The Australian authorities on Friday continued investigating the deaths of five children after a jumping castle was lifted into the air from strong winds at a school end-of-year celebration as condolences flowed into the grieving small coastal city.
Three boys and one girl aged 12 years, and one girl aged 11, died in the accident which saw children fall 10 metres (33 feet) to the ground at a school in Devonport in the northwest of the island state of Tasmania. Another three children remain in the hospital.
It was one of Australia’s deadliest accidents involving an amusement ride.
“The tragedy which occurred yesterday is beyond comprehension. It is devastating, heartbreaking.
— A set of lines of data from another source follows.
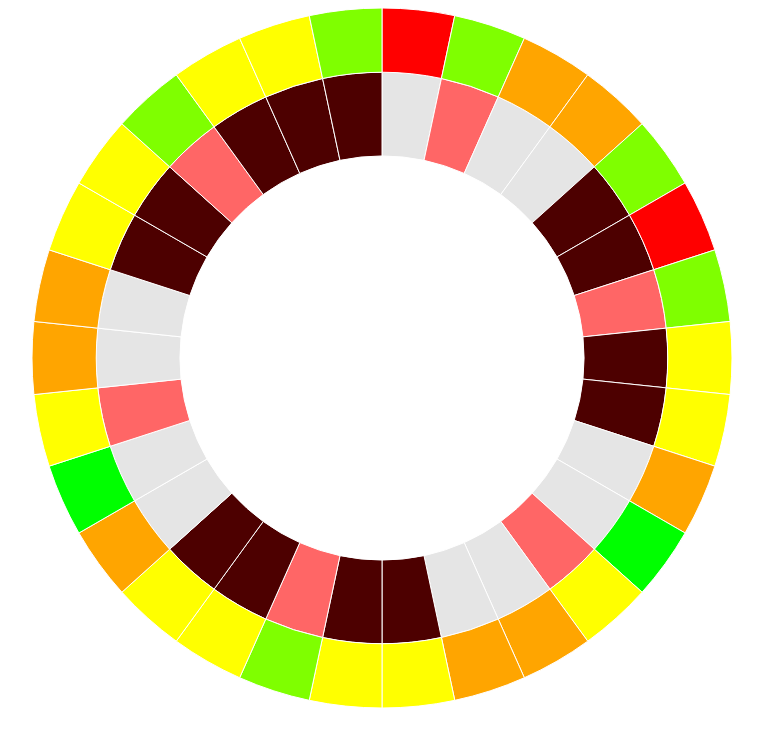
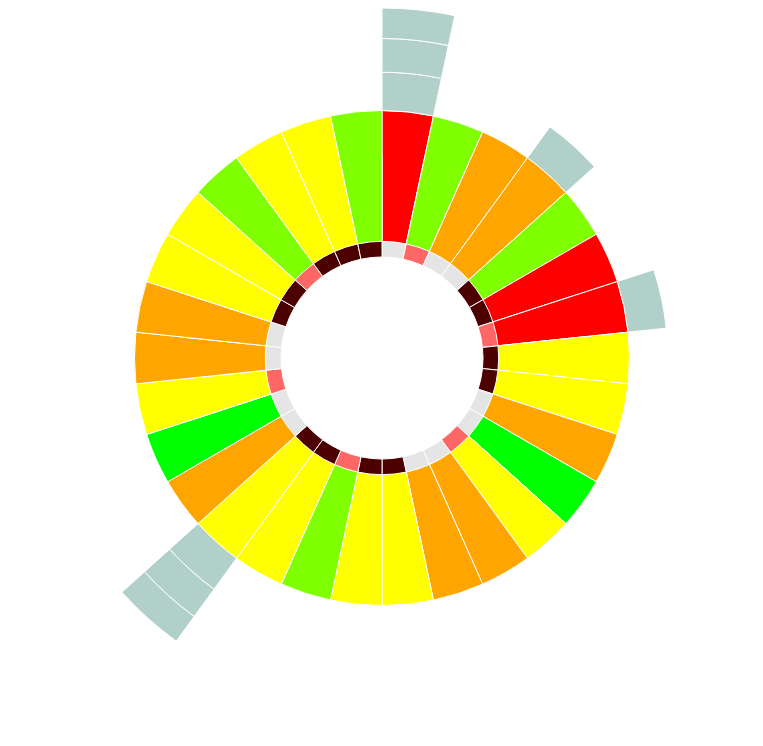
Before and after one commit to rebekahkim/d3, a plain HTML site: page sunburst.html in a window 1280 px wide. Shown: the whole page, without its empty margins (76-839 px from the left). Drawn offline with Linux system fonts and the light colour scheme.

Commit message:
Fixed
*PROBLEM documented

```diff
--- a/sunburst.html
+++ b/sunburst.html
@@ -11,115 +11,133 @@
     <script type="text/javascript">
     	var dataset;
 
-    	// load JSON
-    	d3.json("/data/test.json", function(data){
-    		// for (var i = data["days"].length - 1; i >= 0; i--) {
-    			// console.log(data["days"][i]);
-    			// dataset.push(data["days"][i]);
-    		// }
-    		console.log(data)
+    	// PROBLEM: parsing JSON file
+    	d3.json("/data/insights.json", function(data){
     		dataset = data;
     	});
 
-
-		const data = {
+ 		// Sunburst takes hierarchal data
+		// so the insights.JSON file format should be the following:
+		var data = {
+		  // root
 		  name: 'root',
 		  children: [
-		    { name: 'day',  havePeriod: "No", bleeding: "", children: [
-		      { name: 'day1', size: 1, howWasDay: "unbearable"}
+		  	// First Ring- Period and Bleeding
+		    { dayNb: 0, name: 'blood',  havePeriod: "No", bleeding: "", children: [
+		      // Second Ring- How was your day
+		      { name: 'howdy', size: 1, howWasDay: "unbearable", children: [
+		      	// Outer Rings- number of tracking- hierarchal
+		      	// So the total number of rings (depth), per day, there will be 2 inner rings (blood, howWasDay) + number of tracking
+		      	{ name: 'track1', size: 1, children: [
+		      		{ name: 'track2', size: 1, children: [
+		      			// this day has 3 trackings
+		      			{name: 'track3', size: 1}
+		      		]}
+		      	]}
+		      ]}
 		    ] },
-		   { name: 'day', havePeriod: "No", bleeding: "break", children: [
-		      { name: 'day1', size: 1,  howWasDay: "good" }
+		   { dayNb: 1, name: 'blood', havePeriod: "No", bleeding: "break", children: [
+		      { name: 'howdy', size: 1,  howWasDay: "good" }
 		    ] },
-		    { name: 'day', havePeriod: "No", bleeding: "", children: [
-		      { name: 'day1', size: 1, howWasDay: "manageable"  }
+		    { dayNb: 2, name: 'blood', havePeriod: "No", bleeding: "", children: [
+		      { name: 'howdy', size: 1, howWasDay: "manageable"  }
 		    ] },
-		    { name: 'day',havePeriod: "No", bleeding: "", children: [
-		      { name: 'day1', size: 1, howWasDay: "manageable"  }
+		    { dayNb: 3, name: 'blood',havePeriod: "No", bleeding: "", children: [
+		      { name: 'howdy', size: 1, howWasDay: "manageable", children: [
+		      	{naem : 'track1' , size: 1}
+		      ] }
 		    ] },
-		    { name: 'day', havePeriod: "Yes", bleeding: "", children: [
-		      { name: 'day1', size: 1,  howWasDay: "good" }
+		    { dayNb: 4, name: 'blood', havePeriod: "Yes", bleeding: "", children: [
+		      { name: 'howdy', size: 1,  howWasDay: "good" }
 		    ] },
-		    { name: 'day', havePeriod: "Yes", bleeding: "", children: [
-		      { name: 'day1', size: 1,  howWasDay: "unbearable" }
+		    { dayNb: 5, name: 'blood', havePeriod: "Yes", bleeding: "", children: [
+		      { name: 'howdy', size: 1,  howWasDay: "unbearable" }
 		    ] },
-		    { name: 'day', havePeriod: "Yes", bleeding: "break", children: [
-		      { name: 'day1', size: 1,  howWasDay: "good" }
+		    { dayNb: 6, name: 'blood', havePeriod: "Yes", bleeding: "break", children: [
+		      { name: 'howdy', size: 1, howWasDay: "unbearable", children: [
+		      	{ name: 'track1', size:1}
+		      ]}
 		    ] },
-		    { name: 'day', havePeriod: "Yes", bleeding: "", children: [
-		      { name: 'day1', size: 1,  howWasDay: "bad" }
+		    { dayNb: 7, name: 'blood', havePeriod: "Yes", bleeding: "", children: [
+		      { name: 'howdy', size: 1,  howWasDay: "bad" }
 		    ] },
-		    { name: 'day', havePeriod: "Yes", bleeding: "", children: [
-		      { name: 'day1', size: 1,  howWasDay: "bad" }
+		    { dayNb: 8, name: 'blood', havePeriod: "Yes", bleeding: "", children: [
+		      { name: 'howdy', size: 1,  howWasDay: "bad" }
 		    ] },
-		    { name: 'day', havePeriod: "No", bleeding: "", children: [
-		      { name: 'day1', size: 1, howWasDay: "manageable"  }
+		    { dayNb: 9, name: 'blood', havePeriod: "No", bleeding: "", children: [
+		      { name: 'howdy', size: 1, howWasDay: "manageable"  }
 		    ] },
-		    { name: 'day',  havePeriod: "No", bleeding: "", children: [
-		      { name: 'day1', size: 1, howWasDay: "great"}
+		    { dayNb: 10, name: 'blood',  havePeriod: "No", bleeding: "", children: [
+		      { name: 'howdy', size: 1, howWasDay: "great"}
 		    ] },
-		   { name: 'day', havePeriod: "No", bleeding: "break", children: [
-		      { name: 'day1', size: 1,  howWasDay: "bad" }
+		   { dayNb: 11, name: 'blood', havePeriod: "No", bleeding: "break", children: [
+		      { name: 'howdy', size: 1,  howWasDay: "bad" }
 		    ] },
-		    { name: 'day', havePeriod: "No", bleeding: "", children: [
-		      { name: 'day1', size: 1, howWasDay: "manageable"  }
+		    { dayNb: 12, name: 'blood', havePeriod: "No", bleeding: "", children: [
+		      { name: 'howdy', size: 1, howWasDay: "manageable"  }
 		    ] },
-		    { name: 'day',havePeriod: "No", bleeding: "", children: [
-		      { name: 'day1', size: 1, howWasDay: "manageable"  }
+		    { dayNb: 13, name: 'blood',havePeriod: "No", bleeding: "", children: [
+		      { name: 'howdy', size: 1, howWasDay: "manageable"  }
 		    ] },
-		    { name: 'day', havePeriod: "Yes", bleeding: "", children: [
-		      { name: 'day1', size: 1,  howWasDay: "bad" }
+		    { dayNb: 14, name: 'blood', havePeriod: "Yes", bleeding: "", children: [
+		      { name: 'howdy', size: 1,  howWasDay: "bad" }
 		    ] },
-		    { name: 'day', havePeriod: "Yes", bleeding: "", children: [
-		      { name: 'day1', size: 1,  howWasDay: "bad" }
+		    { dayNb: 15, name: 'blood', havePeriod: "Yes", bleeding: "", children: [
+		      { name: 'howdy', size: 1,  howWasDay: "bad" }
 		    ] },
-		    { name: 'day', havePeriod: "Yes", bleeding: "break", children: [
-		      { name: 'day1', size: 1,  howWasDay: "good" }
+		    { dayNb: 16, name: 'blood', havePeriod: "Yes", bleeding: "break", children: [
+		      { name: 'howdy', size: 1,  howWasDay: "good" }
 		    ] },
-		    { name: 'day', havePeriod: "Yes", bleeding: "", children: [
-		      { name: 'day1', size: 1,  howWasDay: "bad" }
+		    { dayNb: 17, name: 'blood', havePeriod: "Yes", bleeding: "", children: [
+		      { name: 'howdy', size: 1,  howWasDay: "bad" }
 		    ] },
-		    { name: 'day', havePeriod: "Yes", bleeding: "", children: [
-		      { name: 'day1', size: 1,  howWasDay: "bad" }
+		    { dayNb: 18, name: 'blood', havePeriod: "Yes", bleeding: "", children: [
+		      { name: 'howdy', size: 1,  howWasDay: "bad", children: [
+		      	{name : 'track1', size: 1, children: [
+		      		{name : 'track 2', size: 1, children: [
+		      			{name : 'track 3', size : 1}
+		      		]}
+		      	]}
+		      ] }
 		    ] },
-		    { name: 'day', havePeriod: "No", bleeding: "", children: [
-		      { name: 'day1', size: 1, howWasDay: "manageable"  }
+		    { dayNb: 19, name: 'blood', havePeriod: "No", bleeding: "", children: [
+		      { name: 'howdy', size: 1, howWasDay: "manageable"  }
 		    ] },
-		    { name: 'day',  havePeriod: "No", bleeding: "", children: [
-		      { name: 'day1', size: 1, howWasDay: "great"}
+		    { dayNb: 20, name: 'blood',  havePeriod: "No", bleeding: "", children: [
+		      { name: 'howdy', size: 1, howWasDay: "great"}
 		    ] },
-		   { name: 'day', havePeriod: "No", bleeding: "break", children: [
-		      { name: 'day1', size: 1,  howWasDay: "bad" }
+		   { dayNb: 21, name: 'blood', havePeriod: "No", bleeding: "break", children: [
+		      { name: 'howdy', size: 1,  howWasDay: "bad" }
 		    ] },
-		    { name: 'day', havePeriod: "No", bleeding: "", children: [
-		      { name: 'day1', size: 1, howWasDay: "manageable"  }
+		    { dayNb: 22, name: 'blood', havePeriod: "No", bleeding: "", children: [
+		      { name: 'howdy', size: 1, howWasDay: "manageable"  }
 		    ] },
-		    { name: 'day',havePeriod: "No", bleeding: "", children: [
-		      { name: 'day1', size: 1, howWasDay: "manageable"  }
+		    { dayNb: 23, name: 'blood',havePeriod: "No", bleeding: "", children: [
+		      { name: 'howdy', size: 1, howWasDay: "manageable"  }
 		    ] },
-		    { name: 'day', havePeriod: "Yes", bleeding: "", children: [
-		      { name: 'day1', size: 1,  howWasDay: "bad" }
+		    { dayNb: 24, name: 'blood', havePeriod: "Yes", bleeding: "", children: [
+		      { name: 'howdy', size: 1,  howWasDay: "bad" }
 		    ] },
-		    { name: 'day', havePeriod: "Yes", bleeding: "", children: [
-		      { name: 'day1', size: 1,  howWasDay: "bad" }
+		    { dayNb: 25, name: 'blood', havePeriod: "Yes", bleeding: "", children: [
+		      { name: 'howdy', size: 1,  howWasDay: "bad" }
 		    ] },
-		    { name: 'day', havePeriod: "Yes", bleeding: "break", children: [
-		      { name: 'day1', size: 1,  howWasDay: "good" }
+		    { dayNb: 26, name: 'blood', havePeriod: "Yes", bleeding: "break", children: [
+		      { name: 'howdy', size: 1,  howWasDay: "good" }
 		    ] },
-		    { name: 'day', havePeriod: "Yes", bleeding: "", children: [
-		      { name: 'day1', size: 1,  howWasDay: "bad" }
+		    { dayNb: 27, name: 'blood', havePeriod: "Yes", bleeding: "", children: [
+		      { name: 'howdy', size: 1,  howWasDay: "bad" }
 		    ] },
-		    { name: 'day', havePeriod: "Yes", bleeding: "", children: [
-		      { name: 'day1', size: 1,  howWasDay: "bad" }
+		    { dayNb: 28, name: 'blood', havePeriod: "Yes", bleeding: "", children: [
+		      { name: 'howdy', size: 1,  howWasDay: "bad" }
 		    ] },
-		    { name: 'day', havePeriod: "Yes", bleeding: "", children: [
-		      { name: 'day1', size: 1, howWasDay: "good"  }
+		    { dayNb: 29, name: 'blood', havePeriod: "Yes", bleeding: "", children: [
+		      { name: 'howdy', size: 1, howWasDay: "good"  }
 		    ]}
 		  ]
 		}
 
-		console.log(data);
 
+		// PROBLEM: need to adjust frame dynamically depending on device (iPhone 5, 6, iPad, etc) display size
 		var width = 900,
 		    height = 700,
 		    radius = Math.min(width, height) / 2;
@@ -133,14 +151,30 @@
 		var partition = d3.layout.partition()
 		    .sort(null)
 		    .size([2 * Math.PI, radius * radius]) // [width, height]
-		    // .value(function(d) { return 1; });
 		    .value(function(d){return d.size});
 
 		var arc = d3.svg.arc()
-			.startAngle(function(d) { return d.x; })
-			.endAngle(function(d) { return d.x + d.dx; })
-			.innerRadius(function(d) { return Math.sqrt(d.y); })
-			.outerRadius(function(d) { return Math.sqrt(d.y + d.dy); });
+            .startAngle(function(d) { return d.x; })
+            .endAngle(function(d) { return d.x + d.dx; })
+            // .innerRadius(function(d) { return Math.sqrt(d.y); })
+			// .outerRadius(function(d) { return Math.sqrt(d.y + d.dy); });
+            .innerRadius(function(d) {
+            	// Make innermost ring thinner
+            	// dx, dy are offset x, y position
+            	// console.log("depth: " + d.depth + " x: " +d.x)
+            	// console.log("depth: " + d.depth + " y: " +d.y)
+            	// console.log("depth: " + d.depth + " dx: " +d.dx)
+            	// console.log("depth: " + d.depth + " dy: " +d.dy)
+		        if (d.depth == 1){return Math.sqrt(d.y / 2);}
+		        if (d.depth == 2) {return Math.sqrt(d.y /3);}
+		        return Math.sqrt(d.y);
+		    })
+            .outerRadius(function(d) {
+				if (d.depth == 1){return Math.sqrt((d.y+d.dy))}
+		        if (d.depth == 2){return Math.sqrt(d.y +d.dy)}
+		        return Math.sqrt(d.y + d.dy);
+		        }
+		    );
 
 		var g = svg.datum(data)
 			.selectAll('path')
@@ -150,17 +184,20 @@
 			.append('path')
 			.attr('display', function(d){ return d.depth ? null : 'none';})
 			.attr('d', arc)
-			.style('stroke', '#fff')
+			.style('stroke', '#fff') // line separating blocks
 			.style('fill', function (d) {
-			    console.log(d);
-				if (typeof d.bleeding !=='undefined' && d.bleeding.length > 0){
-				  return '#ff6666'; // light red
-				}
-				if (typeof d.havePeriod !=='undefined' && d.havePeriod == "Yes") {
-				  return "#4d0000"; // dark red
+			    // First Ring- bleeding
+				if (d.depth == 1){
+					if (d.bleeding.length > 0){
+						return '#ff6666'; // light red
+					}
+					if (d.havePeriod == "Yes"){
+						return "#4d0000"; // dark red
+					}
 				}
 
-				if (typeof d.howWasDay !=='undefined'){
+				// Second Ring- how was day
+				if (d.depth == 2){
 				  switch (d.howWasDay){
 				      case "unbearable" :
 				        return "#FF0000"
@@ -175,7 +212,11 @@
 				    }
 				}
 
-				return '#e5e5e5'; // null grey
+				// Outer Rings- how many tracked
+				if (d.depth > 2) { return "#b1d0ca"}
+
+				// No data (null color)
+				return '#e5e5e5'; // grey
 				});
 
 	</script>
```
It is just simply incomprehensible,” Tasmania state Premier Peter Gutwein told reporters on Friday.
Some 40 students were taking part in the celebrations when strong winds reportedly caused the jumping castle and several inflatable zorb balls – large inflatable spheres which people can climb inside – to lift into the air.
Police said they would join workplace safety investigators to probe how high the jumping castle was lifted, whether all the injured children were inside it, the direction of the wind gust and whether and how the jumping castle was tethered to the ground.
They also released the names of the dead: Addison Stewart (11), Zane Mellor (12), Jye Sheehan (12), Jalailah Jayne-Maree Jones (12) and Peter Dodt (12).
Meanwhile, flowers were gathered near the accident site as community leaders said the city of about 23,000 people was struggling to process the incident.
“We are still trying to get our heads around how we could possibly be losing these children,” Devonport Mayor Annette Rockliff told the Australian Broadcasting Corp.
“Everyone knows somebody (impacted) and so we are already seeing people wrapping their arms around each other and supporting each other. I know that will continue.”